This ecological knowledge of local biodiversity empowers Indigenous participation within biodiversity management and assessment. Indigenous communities do not perceive management as a linear process, in which people take actions to affect, change or improve the environment but encourage a two-way interaction between people and country. This is important to recognise as, for Noongar people, IEK also encompasses aspects of spiritual experience and relationships with the land.IEK is unique in its resources, with Indigenous Australians being able to offer different perspectives on environmental management issues and methods, and as such where possible, collaboration with Indigenous communities should be made a priority in scientific research and governmental applications.

Painting entitled “Maali” (2012) – reproduced with permission from Deborah Bonar


What are the six Noongar seasons (Bonar)?

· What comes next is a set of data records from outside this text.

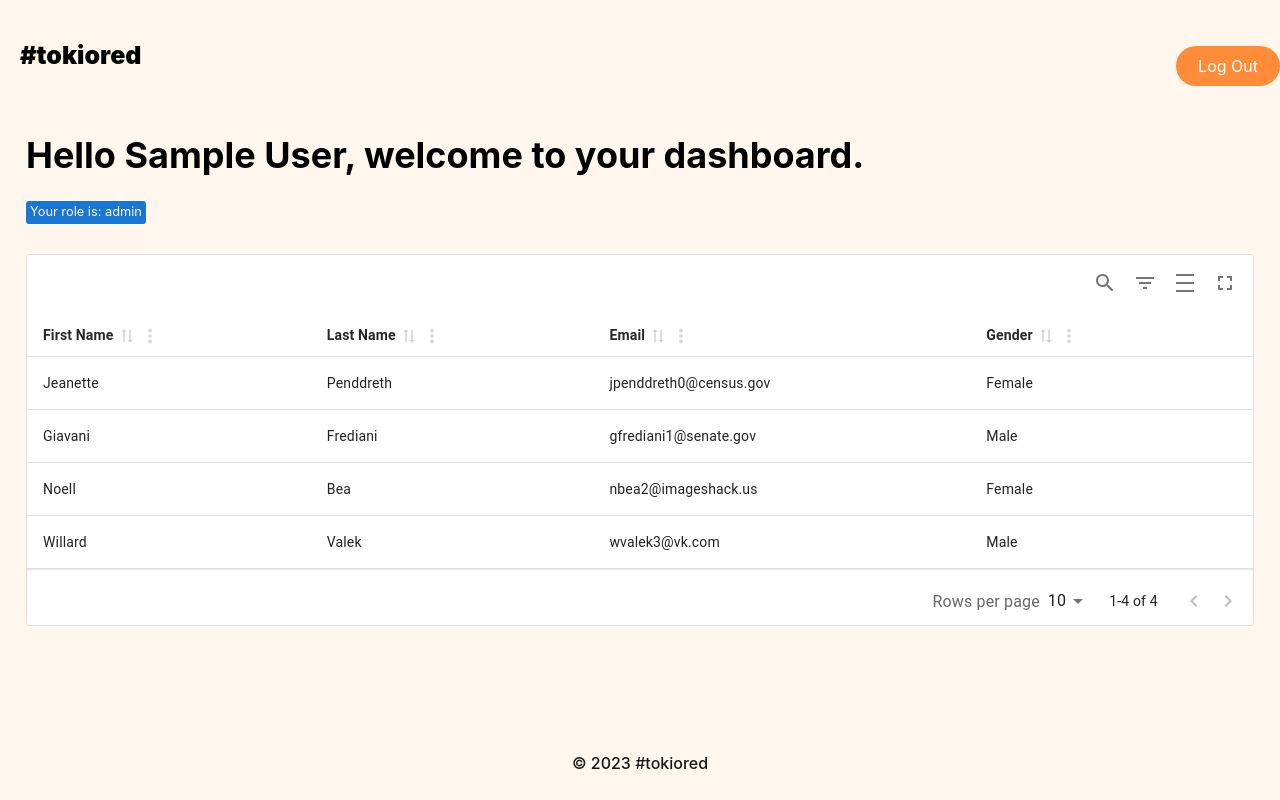
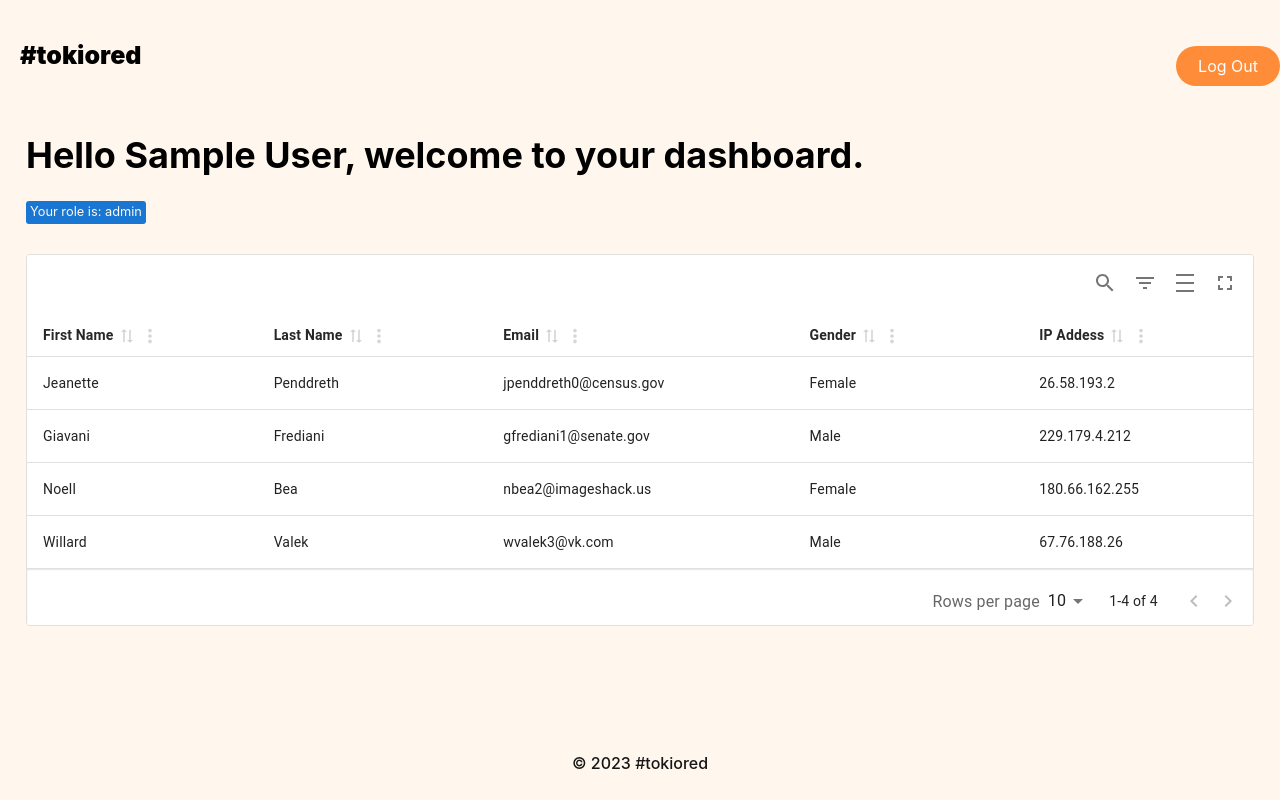
Before and after one commit to tokiored/react-authentication, a React (Vite) app: page / in a window 1280 px wide. Built offline with nearby package versions, Linux system fonts and the light colour scheme; sample sign-in values are in the browser's storage; what miragejs would draw is missing.

Commit message:
Remove Test data from Dashboard Table

```diff
--- a/src/pages/DashboardTable.jsx
+++ b/src/pages/DashboardTable.jsx
@@ -8,7 +8,6 @@ export default function DashboardTable({ data }) {
   const { user } = useAuth()
 
   // Remove columns based on role
-  const role = 'superadmin'
   const initialiseTableState = () => {
     if (user.role === 'user') {
       return {
@@ -16,10 +15,10 @@ export default function DashboardTable({ data }) {
         ip_address: false,
       }
     }
-    if (role === 'admin') {
+    if (user.role === 'admin') {
       return {}
     }
-    if (role === 'superadmin') return { ip_address: false }
+    if (user.role === 'superadmin') return { ip_address: false }
   }
 
   const columns = useMemo(
```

The six Noongar seasons of Birak,  Bunuru, Djeran, Makuru, Djilbaand Kambarang, coincide not with specific dates but via environmental cues.  Transition from season to season is indicated by the presence or absence of particular flora and fauna, with each season having a plant indicator who’s flowering indicates the beginning of a new season. Plants, animals and weather patterns coincide with each of the six seasons and thus determines where Noongar people migrated to throughout the year to forage, gather, hunt and camp.

The Noongar calendar represents:

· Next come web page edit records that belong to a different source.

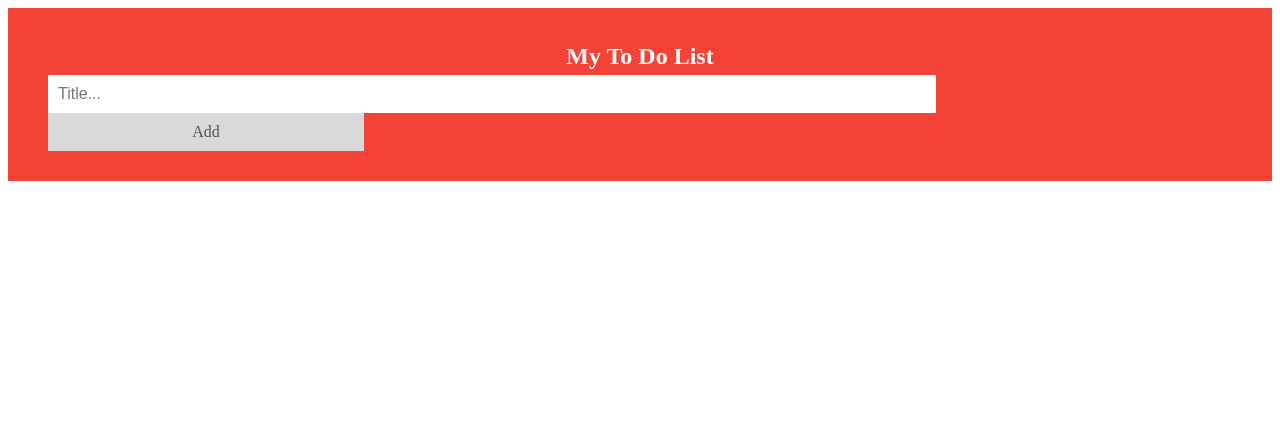
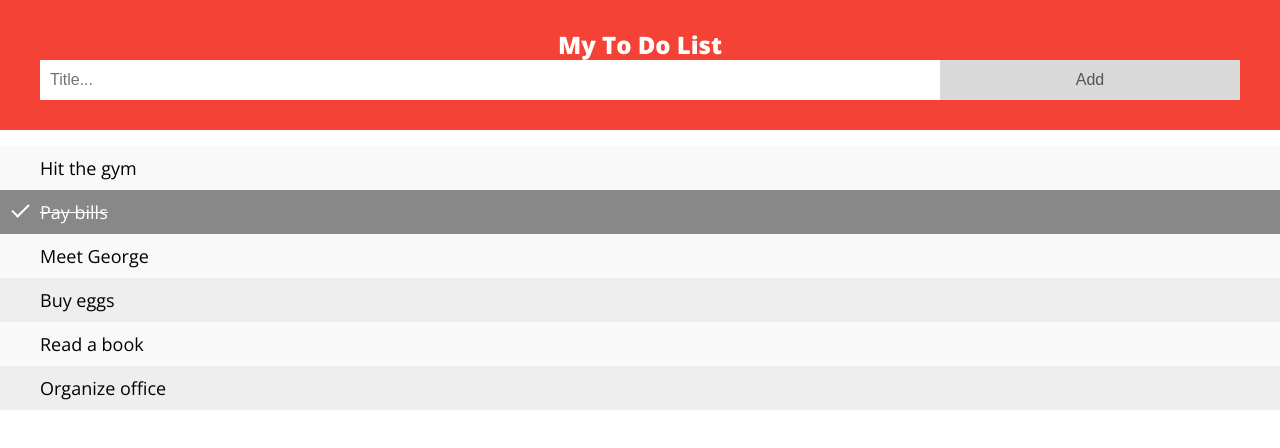
Before and after one commit to Hemant07/react-todoNew, a React (Create React App) app: page / in a window 1280 px wide. Shown: the top 448 px of the page. Built offline with nearby package versions, Linux system fonts and the light colour scheme.

Commit message:
4 files modified, 2 added

```diff
--- a/src/App.js
+++ b/src/App.js
@@ -1,10 +1,12 @@
 import React from 'react';
 import './style.css';
 import HeaderTodo from './header/todoheader';
+import TodoList from './todo_list/todo_list';
 export default function App() {
   return (
     <div>
       <HeaderTodo />
+      <TodoList />
     </div>
   );
 }
--- a/src/header/todoheader.css
+++ b/src/header/todoheader.css
@@ -22,6 +22,7 @@ input {
   padding: 10px;
   float: left;
   font-size: 16px;
+  line-height: 20px;
 }
 
 /* Style the "Add" button */
@@ -36,6 +37,8 @@ input {
   cursor: pointer;
   transition: 0.3s;
   border-radius: 0;
+  border: 0;
+  line-height: 20px;
 }
 
 .addBtn:hover {
--- a/src/header/todoheader.js
+++ b/src/header/todoheader.js
@@ -1,14 +1,19 @@
 import React from 'react';
 import './todoheader.css';
+// newElementHandler = (e) => {
+//   return '';
+// };
+
 const HeaderTodo = () => {
   return (
-    <div id="myDIV" className="header">
+    // <form id="myDIV" className="header" onClick={newElementHandler}>
+    <form id="myDIV" className="header">
       <h2 style={{ margin: '5px' }}>My To Do List</h2>
       <input type="text" id="myInput" placeholder="Title..." />
-      <span onclick="newElement()" className="addBtn">
+      <button type="submit" className="addBtn">
         Add
-      </span>
-    </div>
+      </button>
+    </form>
   );
 };
 export default HeaderTodo;
--- a/src/style.css
+++ b/src/style.css
@@ -1,3 +1,23 @@
-h1, p {
-  font-family: Lato;
+@import url('https://fonts.googleapis.com/css2?family=Marcellus&family=Open+Sans:wght@400;500;800&display=swap');
+* {
+  box-sizing: border-box;
 }
+body {
+  margin: 0;
+  padding: 0;
+  font-family: 'Open Sans', sans-serif;
+  font-size: 16px;
+  line-height: 20px;
+}
+h1,
+p {
+  font-family: inherit;
+}
+
+/* Include the padding and border in an element's total width and height */
+
+/* Remove margins and padding from the list */
+ul {
+  margin: 0;
+  padding: 0;
+}
--- /dev/null
+++ b/src/todo_list/todo_list.css
@@ -0,0 +1,59 @@
+ul li {
+  cursor: pointer;
+  position: relative;
+  padding: 12px 8px 12px 40px;
+  list-style-type: none;
+  background: #eee;
+  font-size: 18px;
+  transition: 0.2s;
+
+  /* make the list items unselectable */
+  -webkit-user-select: none;
+  -moz-user-select: none;
+  -ms-user-select: none;
+  user-select: none;
+}
+
+/* Set all odd list items to a different color (zebra-stripes) */
+ul li:nth-child(odd) {
+  background: #f9f9f9;
+}
+
+/* Darker background-color on hover */
+ul li:hover {
+  background: #ddd;
+}
+
+/* When clicked on, add a background color and strike out text */
+ul li.checked {
+  background: #888;
+  color: #fff;
+  text-decoration: line-through;
+}
+
+/* Add a "checked" mark when clicked on */
+ul li.checked::before {
+  content: '';
+  position: absolute;
+  border-color: #fff;
+  border-style: solid;
+  border-width: 0 2px 2px 0;
+  top: 10px;
+  left: 16px;
+  transform: rotate(45deg);
+  height: 15px;
+  width: 7px;
+}
+
+/* Style the close button */
+.close {
+  position: absolute;
+  right: 0;
+  top: 0;
+  padding: 12px 16px 12px 16px;
+}
+
+.close:hover {
+  background-color: #f44336;
+  color: white;
+}
--- /dev/null
+++ b/src/todo_list/todo_list.js
@@ -0,0 +1,15 @@
+import React from 'react';
+import './todo_list.css';
+const TodoList = () => {
+  return (
+    <ul id="myUL">
+      <li>Hit the gym</li>
+      <li className="checked">Pay bills</li>
+      <li>Meet George</li>
+      <li>Buy eggs</li>
+      <li>Read a book</li>
+      <li>Organize office</li>
+    </ul>
+  );
+};
+export default TodoList;
```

  • Food availability and abundance
  • Locality of Indigenous peoples (migration both inland and to the coast to follow rainfall patterns)
  • Climate (temperature, weather and storms).

Six Noongar seasons of the south-west from


How can non-Indigenous Australians improve communications with Indigenous peoples?

Reconciliation Australia has identified ten important steps that can assist in successful Aboriginal programs, research and engagement:

It is important when working with Indigenous peoples and communities that protocols are respected and followed. However, protocols vary in different areas around Australia. In most populated areas, such as Perth, there are some general protocols and appropriate behaviours. Alternatively when working with people from traditional and remote communities, locally sourced training/advice is appropriate and required.


Build relationships before “working partnerships” – relationship before business

Show respect – acknowledge country

Understand cultural obligations

Be aware of cultural differences – training is available if sought

Treat everyone as an individual.

Painting entitled “Snake Dreaming (2001) – reproduced with permission from Walangari Karntawarra